*WHAT THE TASK ASKS*: Scan the records for the word "components". Return each line where it is found.
== EXCERPTED DATA
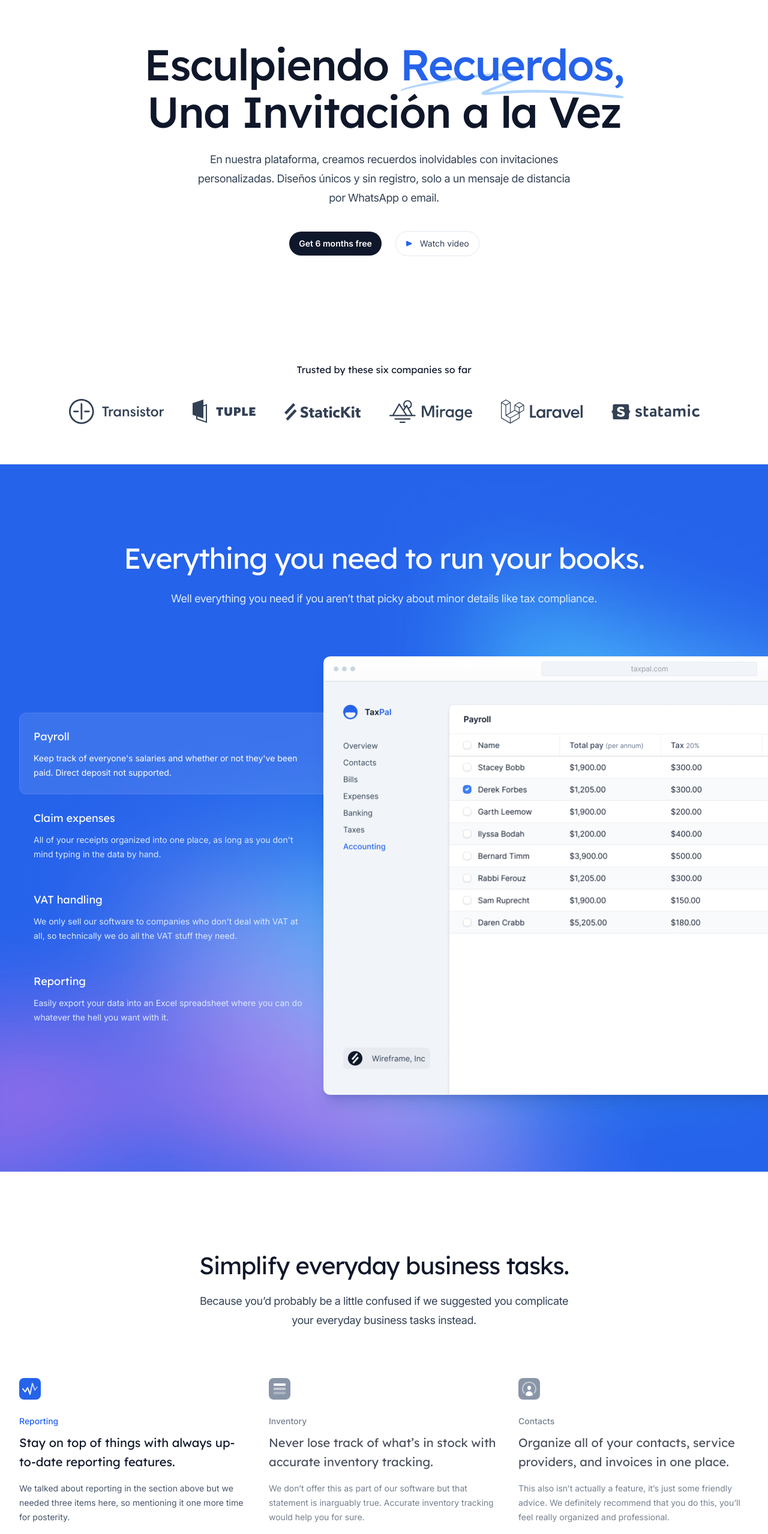
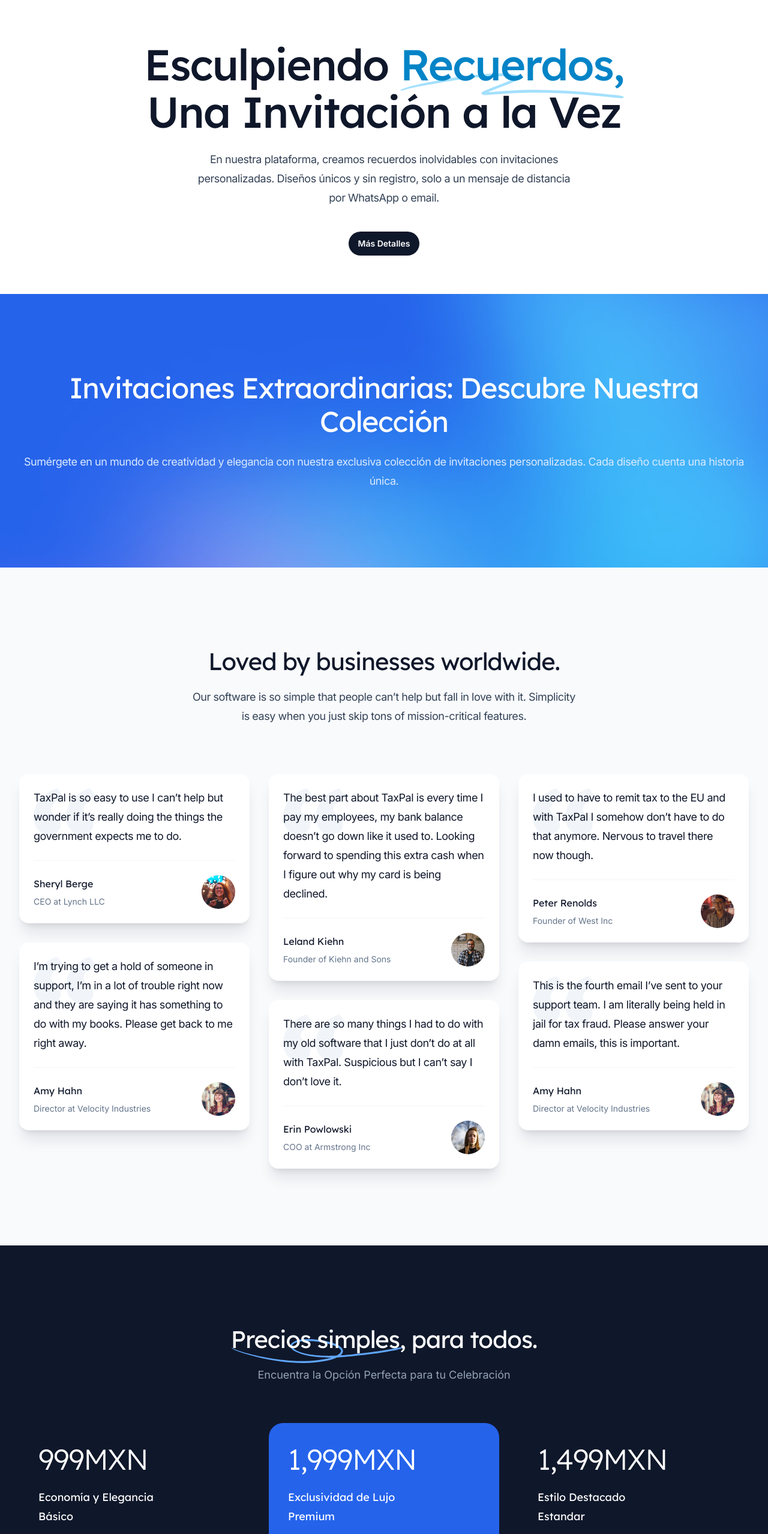
Before and after one commit to NeyraLucas/MagicMomentsLandingPage, a Next.js app: page / in a window 1280 px wide. Shown: the part 180-2737 px from the top of the page at 60% size. Built offline with nearby package versions, Linux system fonts and the light colour scheme.

Commit message:
Se modificaron titulos en las secciones

```diff
--- a/src/app/page.tsx
+++ b/src/app/page.tsx
@@ -15,8 +15,8 @@
       <main>
         <Hero />
         <PrimaryFeatures />
-        <SecondaryFeatures />
-        <CallToAction />
+        {/* <SecondaryFeatures /> */}
+        {/* <CallToAction /> */}
         <Testimonials />
         <Pricing />
         <Faqs />
--- a/src/components/Button.tsx
+++ b/src/components/Button.tsx
@@ -16,11 +16,10 @@
     white:
       'bg-white text-slate-900 hover:bg-blue-50 active:bg-blue-200 active:text-slate-600 focus-visible:outline-white',
     yellow:
-    'bg-yellow-400 text-white hover:bg-yellow-500 hover:text-yellow-200 active:bg-yellow-800 active:text-yellow-300 focus-visible:outline-yellow-900',
-    pink:
-    'bg-slate-900 text-white hover:bg-slate-700 hover:text-slate-100 active:bg-slate-800 active:text-slate-300 focus-visible:outline-slate-900',
-    rose:
-    'bg-slate-900 text-white hover:bg-slate-700 hover:text-slate-100 active:bg-slate-800 active:text-slate-300 focus-visible:outline-slate-900'
+      'bg-yellow-400 text-white hover:bg-yellow-500 hover:text-yellow-200 active:bg-yellow-800 active:text-yellow-300 focus-visible:outline-yellow-900',
+    pink: 'bg-pink-500 text-white hover:bg-pink-600 hover:text-white active:bg-pink-800 active:text-pink-300 focus-visible:outline-pink-900',
+    rose: 'bg-rose-500 text-white hover:bg-rose-600 hover:text-white active:bg-rose-800 active:text-rose-300 focus-visible:outline-rose-900',
+    sky: 'bg-sky-500 text-white hover:bg-sky-600 hover:text-white active:bg-sky-800 active:text-sky-300 focus-visible:outline-sky-900',
   },
   outline: {
     slate:
--- a/src/components/Hero.tsx
+++ b/src/components/Hero.tsx
@@ -14,11 +14,11 @@
     <Container className="pb-16 pt-20 text-center lg:pt-32">
       <h1 className="mx-auto max-w-4xl font-display text-5xl font-medium tracking-tight text-slate-900 sm:text-7xl">
       Esculpiendo{' '}
-        <span className="relative whitespace-nowrap text-blue-600">
+        <span className="relative whitespace-nowrap text-sky-600">
           <svg
             aria-hidden="true"
             viewBox="0 0 418 42"
-            className="absolute left-0 top-2/3 h-[0.58em] w-full fill-blue-300/70"
+            className="absolute left-0 top-2/3 h-[0.58em] w-full fill-sky-300/70"
             preserveAspectRatio="none"
           >
             <path d="M203.371.916c-26.013-2.078-76.686 1.963-124.73 9.946L67.3 12.749C35.421 18.062 18.2 21.766 6.004 25.934 1.244 27.561.828 27.778.874 28.61c.07 1.214.828 1.121 9.595-1.176 9.072-2.377 17.15-3.92 39.246-7.496C123.565 7.986 157.869 4.492 195.942 5.046c7.461.108 19.25 1.696 19.17 2.582-.107 1.183-7.874 4.31-25.75 10.366-21.992 7.45-35.43 12.534-36.701 13.884-2.173 2.308-.202 4.407 4.442 4.734 2.654.187 3.263.157 15.593-.78 35.401-2.686 57.944-3.488 88.365-3.143 46.327.526 75.721 2.23 130.788 7.584 19.787 1.924 20.814 1.98 24.557 1.332l.066-.011c1.201-.203 1.53-1.825.399-2.335-2.911-1.31-4.893-1.604-22.048-3.261-57.509-5.556-87.871-7.36-132.059-7.842-23.239-.254-33.617-.116-50.627.674-11.629.54-42.371 2.494-46.696 2.967-2.359.259 8.133-3.625 26.504-9.81 23.239-7.825 27.934-10.149 28.304-14.005.417-4.348-3.529-6-16.878-7.066Z" />
@@ -31,21 +31,9 @@
       En nuestra plataforma, creamos recuerdos inolvidables con invitaciones personalizadas. Diseños únicos y sin registro, solo a un mensaje de distancia por WhatsApp o email.
       </p>
       <div className="mt-10 flex justify-center gap-x-6">
-        <Button href="/register">Get 6 months free</Button>
-        <Button
-          href="https://www.youtube.com/watch?v=dQw4w9WgXcQ"
-          variant="outline"
-        >
-          <svg
-            aria-hidden="true"
-            className="h-3 w-3 flex-none fill-blue-600 group-active:fill-current"
-          >
-            <path d="m9.997 6.91-7.583 3.447A1 1 0 0 1 1 9.447V2.553a1 1 0 0 1 1.414-.91L9.997 5.09c.782.355.782 1.465 0 1.82Z" />
-          </svg>
-          <span className="ml-3">Watch video</span>
-        </Button>
+        <Button href="/register">Más Detalles</Button>
       </div>
-      <div className="mt-36 lg:mt-44">
+      {/* <div className="mt-36 lg:mt-44">
         <p className="font-display text-base text-slate-900">
           Trusted by these six companies so far
         </p>
@@ -79,7 +67,7 @@
             </li>
           ))}
         </ul>
-      </div>
+      </div> */}
     </Container>
   )
 }
--- a/src/components/Pricing.tsx
+++ b/src/components/Pricing.tsx
@@ -51,19 +51,23 @@
 }
 
 function Plan({
+  title,
   name,
   price,
   description,
   href,
   features,
   featured = false,
+  bntName,
 }: {
+  title?: string
   name: string
   price: string
   description: string
   href: string
   features: Array<string>
   featured?: boolean
+  bntName: string
 }) {
   return (
     <section
@@ -72,7 +76,9 @@
         featured ? 'order-first bg-blue-600 py-8 lg:order-none' : 'lg:py-8',
       )}
     >
-      <h3 className="mt-5 font-display text-lg text-white">{name}</h3>
+      <h3 className="mt-5 font-display text-lg text-white">
+        {title} <br></br> {name}
+      </h3>
       <p
         className={clsx(
           'mt-2 text-base',
@@ -105,7 +111,7 @@
         className="mt-8"
         aria-label={`Get started with the ${name} plan for ${price}`}
       >
-        Get started
+        {bntName}
       </Button>
     </section>
   )
@@ -123,57 +129,69 @@
           <h2 className="font-display text-3xl tracking-tight text-white sm:text-4xl">
             <span className="relative whitespace-nowrap">
               <SwirlyDoodle className="absolute left-0 top-1/2 h-[1em] w-full fill-blue-400" />
-              <span className="relative">Simple pricing,</span>
+              <span className="relative">Precios simples,</span>
             </span>{' '}
-            for everyone.
+            para todos.
           </h2>
           <p className="mt-4 text-lg text-slate-400">
-            It doesn’t matter what size your business is, our software won’t
-            work well for you.
+            Encuentra la Opción Perfecta para tu Celebración
           </p>
         </div>
         <div className="-mx-4 mt-16 grid max-w-2xl grid-cols-1 gap-y-10 sm:mx-auto lg:-mx-8 lg:max-w-none lg:grid-cols-3 xl:mx-0 xl:gap-x-8">
           <Plan
-            name="Starter"
-            price="$9"
-            description="Good for anyone who is self-employed and just getting started."
+            title="Economía y Elegancia"
+            name="Básico"
+            price="999MXN"
+            description="Incluye un diseño de invitación personalizado con detalles encantadores para hacer que tu evento sea inolvidable."
             href="/register"
             features={[
-              'Send 10 quotes and invoices',
-              'Connect up to 2 bank accounts',
-              'Track up to 15 expenses per month',
-              'Manual payroll support',
-              'Export up to 3 reports',
+              'Galeria de fotos',
+              'Mapa del lugar',
+              'Contador para tu evento',
+              'Itinerario',
+              'Mesa de regalos',
             ]}
+            bntName="Comenzar"
           />
           <Plan
             featured
-            name="Small business"
-            price="$15"
-            description="Perfect for small / medium sized businesses."
+            title="Exclusividad de Lujo"
+            name="Premium"
+            price="1,999MXN"
+            description="Nuestra mejor oferta. Un diseño de invitación personalizado de primera clase, que captura la esencia de tu evento con un toque de lujo y sofisticación incomparables."
             href="/register"
             features={[
-              'Send 25 quotes and invoices',
-              'Connect up to 5 bank accounts',
-              'Track up to 50 expenses per month',
-              'Automated payroll support',
-              'Export up to 12 reports',
-              'Bulk reconcile transactions',
-              'Track in multiple currencies',
+              'Pagina personalizada',
+              'Galeria de fotos o video',
+              'Mapa del lugar',
+              'Contador para tu evento',
+              'Itinerario',
+              'Mesa de regalos',
+              'Botón Agregar a Calendario',
+              'Confirmación de asistencia',
+              'Recordatorio a tus invitados vía email',
+              'Botón de WhatsApp',
+              'Idiomas Inglés – Español - Otro',
             ]}
+            bntName="Comenzar"
           />
           <Plan
-            name="Enterprise"
-            price="$39"
-            description="For even the biggest enterprise companies."
+            title="Estilo Destacado"
+            name="Estandar"
+            price="1,499MXN"
+            description="Ofrecemos un diseño de invitación exclusivo, con toques de creatividad y una atención meticulosa a los detalles que reflejarán la esencia de tu ocasión."
             href="/register"
             features={[
-              'Send unlimited quotes and invoices',
-              'Connect up to 15 bank accounts',
-              'Track up to 200 expenses per month',
-              'Automated payroll support',
-              'Export up to 25 reports, including TPS',
+              'Pagina personalizada',
+              'Galeria de fotos o video',
+              'Mapa del lugar',
+              'Contador para tu evento',
+              'Itinerario',
+              'Mesa de regalos',
+              'Botón Agregar a Calendario',
+              'Confirmación de asistencia',
             ]}
+            bntName="Comenzar"
           />
         </div>
       </Container>
--- a/src/components/PrimaryFeatures.tsx
+++ b/src/components/PrimaryFeatures.tsx
@@ -76,14 +76,13 @@
       <Container className="relative">
         <div className="max-w-2xl md:mx-auto md:text-center xl:max-w-none">
           <h2 className="font-display text-3xl tracking-tight text-white sm:text-4xl md:text-5xl">
-            Everything you need to run your books.
+            Invitaciones Extraordinarias: Descubre Nuestra Colección
           </h2>
           <p className="mt-6 text-lg tracking-tight text-blue-100">
-            Well everything you need if you aren’t that picky about minor
-            details like tax compliance.
+          Sumérgete en un mundo de creatividad y elegancia con nuestra exclusiva colección de invitaciones personalizadas. Cada diseño cuenta una historia única.
           </p>
         </div>
-        <Tab.Group
+        {/* <Tab.Group
           as="div"
           className="mt-16 grid grid-cols-1 items-center gap-y-2 pt-10 sm:gap-y-6 md:mt-20 lg:grid-cols-12 lg:pt-0"
           vertical={tabOrientation === 'vertical'}
@@ -152,7 +151,7 @@
               </Tab.Panels>
             </>
           )}
-        </Tab.Group>
+        </Tab.Group> */}
       </Container>
     </section>
   )
--- a/tailwind.config.ts
+++ b/tailwind.config.ts
@@ -31,6 +31,21 @@
       maxWidth: {
         '2xl': '40rem',
       },
+      colors: {
+        pink: {
+          '50': '#fff1f3',
+          '100': '#ffe3e7',
+          '200': '#ffc0cb',
+          '300': '#ffa2b3',
+          '400': '#fe6e8b',
+          '500': '#f83b66',
+          '600': '#e51951',
+          '700': '#c20e43',
+          '800': '#a20f40',
+          '900': '#8a113c',
+          '950': '#4d041c',
+        },
+      },
     },
   },
   plugins: [formsPlugin, headlessuiPlugin],
```
Also changed, not shown: src/components/Header.tsx (+15 -12 lines).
====
*SOLUTION BELOW*:
--- a/src/components/Button.tsx
+++ b/src/components/Button.tsx
--- a/src/components/Hero.tsx
+++ b/src/components/Hero.tsx
--- a/src/components/Pricing.tsx
+++ b/src/components/Pricing.tsx
--- a/src/components/PrimaryFeatures.tsx
+++ b/src/components/PrimaryFeatures.tsx
Also changed, not shown: src/components/Header.tsx (+15 -12 lines).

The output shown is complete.